I mention this because, entirely for my own selfish reasons, I particularly want to be able to remind myself of this clip of someone called Yulianna Avdeeva playing Chopin, particularly well to my ear.  And maybe that’s it.  Bloggers use their blogs as personal filing cabinets, just as I do.  They put up bits of music because they want always to be able to get hold of that bit quickly, and now they know they can.  The readers can just wait for the next posting, and pick up where they left off.  (That link, by the way, is to a bit of classical music at a blog that specialises in classical music.  Quite often I do play the clips she features, because her kind of music is my kind of music.  What I’m on about here is musical clips at blogs which are mostly about non-musical things.)

I think another point being made with these bits of music is the point I make with my occasional Friday cat blogging, which is that a lot of the appeal of blogging in particular and life in general is pure enjoyment.  And music, perhaps more than any other art, and especially when no words are involved or in the case of the more upbeat and silly pop tracks, is all about pure enjoyment.

By the way, when I started writing this, I thought that David Thompson also featured occasional pop snippets.  So I went looking for his latest pop snippet, but found that actually he does not do this, or not lately, hence no link to any music at his blog in the second sentence of this posting.  But I did find this talk, by Greg Lukianoff, about the growing menace of the I-Am-Offended industry on American campuses.  Quite long, but recommended.

SInce I started on this posting, Mick Hartley stuck up another pop clip.  Again, I have not listened, and probably won’t ever.

Tuesday January 21 2014

As I said in the previous post, my talk about digital photography at Christian Michel’s last night went well, in the sense of me feeling it went well, and it seeming to be well received.  I occasionally put my sheets of paper down and extemporised upon some point I was making, but mostly, this was it.  No links, no photos, no extras.  (They may come later, I hope, but I promise nothing.) Just the bare text that I read out, complete with all the errors of grammar and spelling, of fact and interpretation, that may or may not be present:

I have given several talks in this 6/20 series, but until now this has been because I have had both questions and answers to offer to the assembled throng.  I have had theses to present, clutches of facts to pass on.

This time I don’t know the answers.  I merely want to know the answers.  What is the impact of digital photography?
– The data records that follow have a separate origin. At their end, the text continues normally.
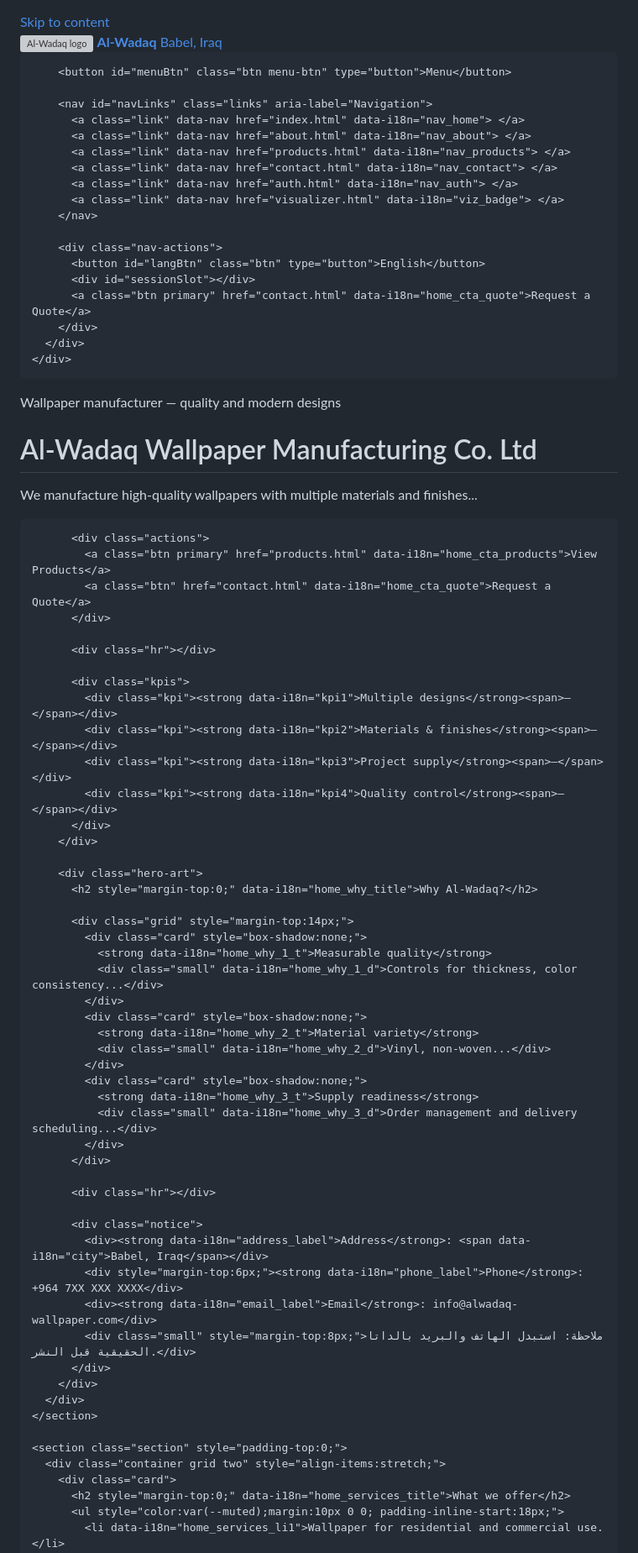
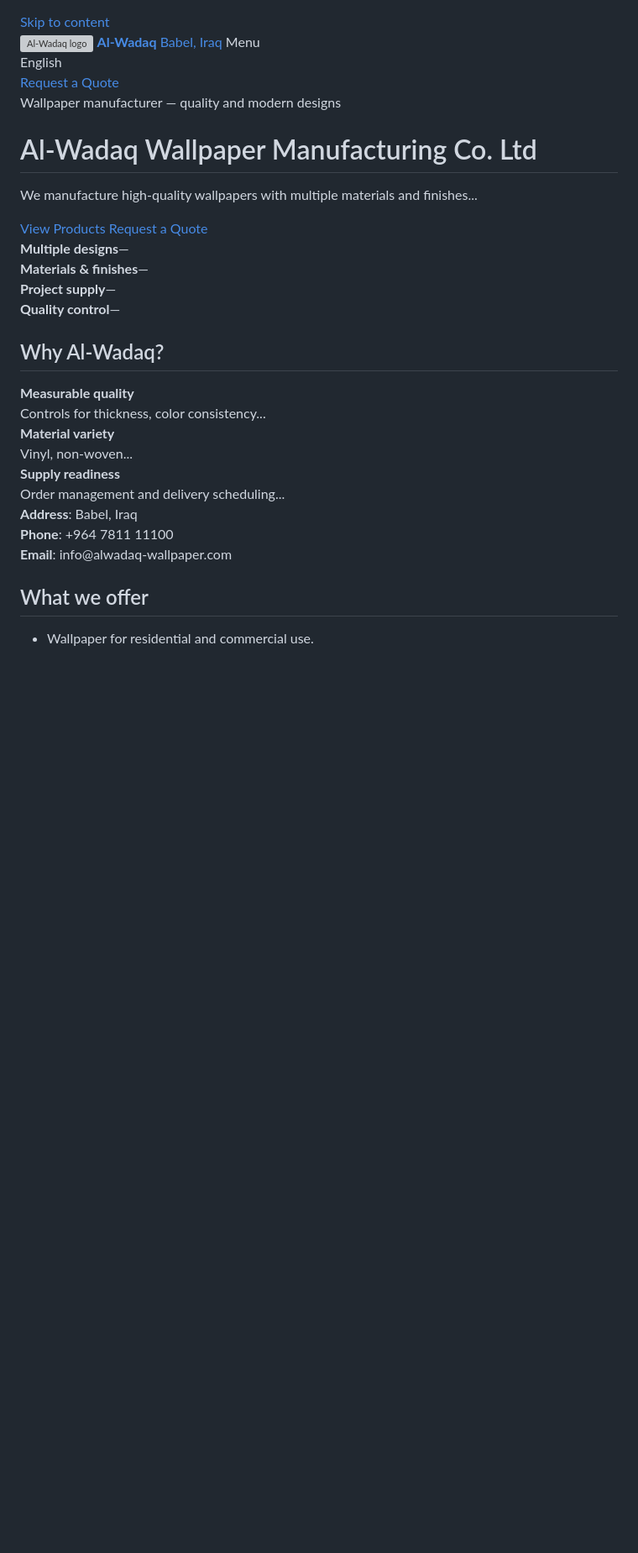
Before and after one commit to saifmousa2024-lab/alwadqpaper-, a Markdown page: README.md, the part around one of its changes. Shown at 84% size. Rendered like a GitHub page; blank space fills up the shorter version; grey boxes are pictures that could not be loaded.

```diff
--- a/README.md
+++ b/README.md
@@ -13,7 +13,6 @@
 </head>
 <body>
   <a class="skip-link" href="#main">Skip to content</a>
-
   <header class="nav">
     <div class="container">
       <div class="navbar">
@@ -24,9 +23,7 @@
             <span data-i18n="city">Babel, Iraq</span>
           </span>
         </a>
-
         <button id="menuBtn" class="btn menu-btn" type="button">Menu</button>
-
         <nav id="navLinks" class="links" aria-label="Navigation">
           <a class="link" data-nav href="index.html" data-i18n="nav_home"> </a>
           <a class="link" data-nav href="about.html" data-i18n="nav_about"> </a>
@@ -35,7 +32,6 @@
           <a class="link" data-nav href="auth.html" data-i18n="nav_auth"> </a>
           <a class="link" data-nav href="visualizer.html" data-i18n="viz_badge"> </a>
         </nav>
-
         <div class="nav-actions">
           <button id="langBtn" class="btn" type="button">English</button>
           <div id="sessionSlot"></div>
@@ -44,7 +40,6 @@
       </div>
     </div>
   </header>
-
   <main id="main">
     <section class="section">
       <div class="container hero">
@@ -52,14 +47,11 @@
           <span class="badge" data-i18n="home_badge">Wallpaper manufacturer — quality and modern designs</span>
           <h1 data-i18n="home_title">Al-Wadaq Wallpaper Manufacturing Co. Ltd</h1>
           <p data-i18n="home_sub">We manufacture high-quality wallpapers with multiple materials and finishes...</p>
-
           <div class="actions">
             <a class="btn primary" href="products.html" data-i18n="home_cta_products">View Products</a>
             <a class="btn" href="contact.html" data-i18n="home_cta_quote">Request a Quote</a>
           </div>
-
           <div class="hr"></div>
-
           <div class="kpis">
             <div class="kpi"><strong data-i18n="kpi1">Multiple designs</strong><span>—</span></div>
             <div class="kpi"><strong data-i18n="kpi2">Materials & finishes</strong><span>—</span></div>
@@ -67,10 +59,8 @@
             <div class="kpi"><strong data-i18n="kpi4">Quality control</strong><span>—</span></div>
           </div>
         </div>
-
         <div class="hero-art">
           <h2 style="margin-top:0;" data-i18n="home_why_title">Why Al-Wadaq?</h2>
-
           <div class="grid" style="margin-top:14px;">
             <div class="card" style="box-shadow:none;">
               <strong data-i18n="home_why_1_t">Measurable quality</strong>
@@ -85,19 +75,17 @@
               <div class="small" data-i18n="home_why_3_d">Order management and delivery scheduling...</div>
             </div>
           </div>
-
           <div class="hr"></div>
-
           <div class="notice">
             <div><strong data-i18n="address_label">Address</strong>: <span data-i18n="city">Babel, Iraq</span></div>
-            <div style="margin-top:6px;"><strong data-i18n="phone_label">Phone</strong>: +964 7XX XXX XXXX</div>
+            <div style="margin-top:6px;"><strong data-i18n="phone_label">Phone</strong>: +964 7811 11100</div>
             <div><strong data-i18n="email_label">Email</strong>: info@alwadaq-wallpaper.com</div>
-            <div class="small" style="margin-top:8px;">ملاحظة: استبدل الهاتف والبريد بالداتا الحقيقية قبل النشر.</div>
+            <div class="small" style="margin-top:8px;">
+            </div>
           </div>
         </div>
       </div>
     </section>
-
     <section class="section" style="padding-top:0;">
       <div class="container grid two" style="align-items:stretch;">
         <div class="card">
```
Also changed, not shown: other parts of README.md (+1 -10 lines).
What is it doing to us?  Since fixing this subject matter with Christian I have made, I think, some progress in arriving at answers, but only some.  Tonight I expect to make further progress.

Luckily, for my purposes, we have all been alive throughout the period of digital photography’s mass use, and have observed it in action, even if we may not always have wanted to.  Has anyone here not taken a digital photo?  Just as I thought.  (It actually says that here.  And this.)

*****

I will start my remarks by quoting a remark made by an American whom I overheard about fifty years ago, on the Acropolis in Athens, the place where what is left of the Parthenon stands.  I was there trying to do some sketching, a skill I never got any good at but spent a few years attempting.  He was doing pictures with his seriously pre-digital camera.  As soon as he had finished photoing, he wanted to leave, presumably to get to his next photoing place.  But his family were enjoying the Acropolis in the morning sunshine.  Said he to his family: “Come on, come on!  We’ll look at it when we get home!”

This outburst captures a great deal about what people object to about digital photography, but it also reminds us that photography, by Everyman as opposed to by professionals, is nothing new.  Digital photography is partly just the intensification of a process that has been in place in our culture for well over a century.  But it is more than that.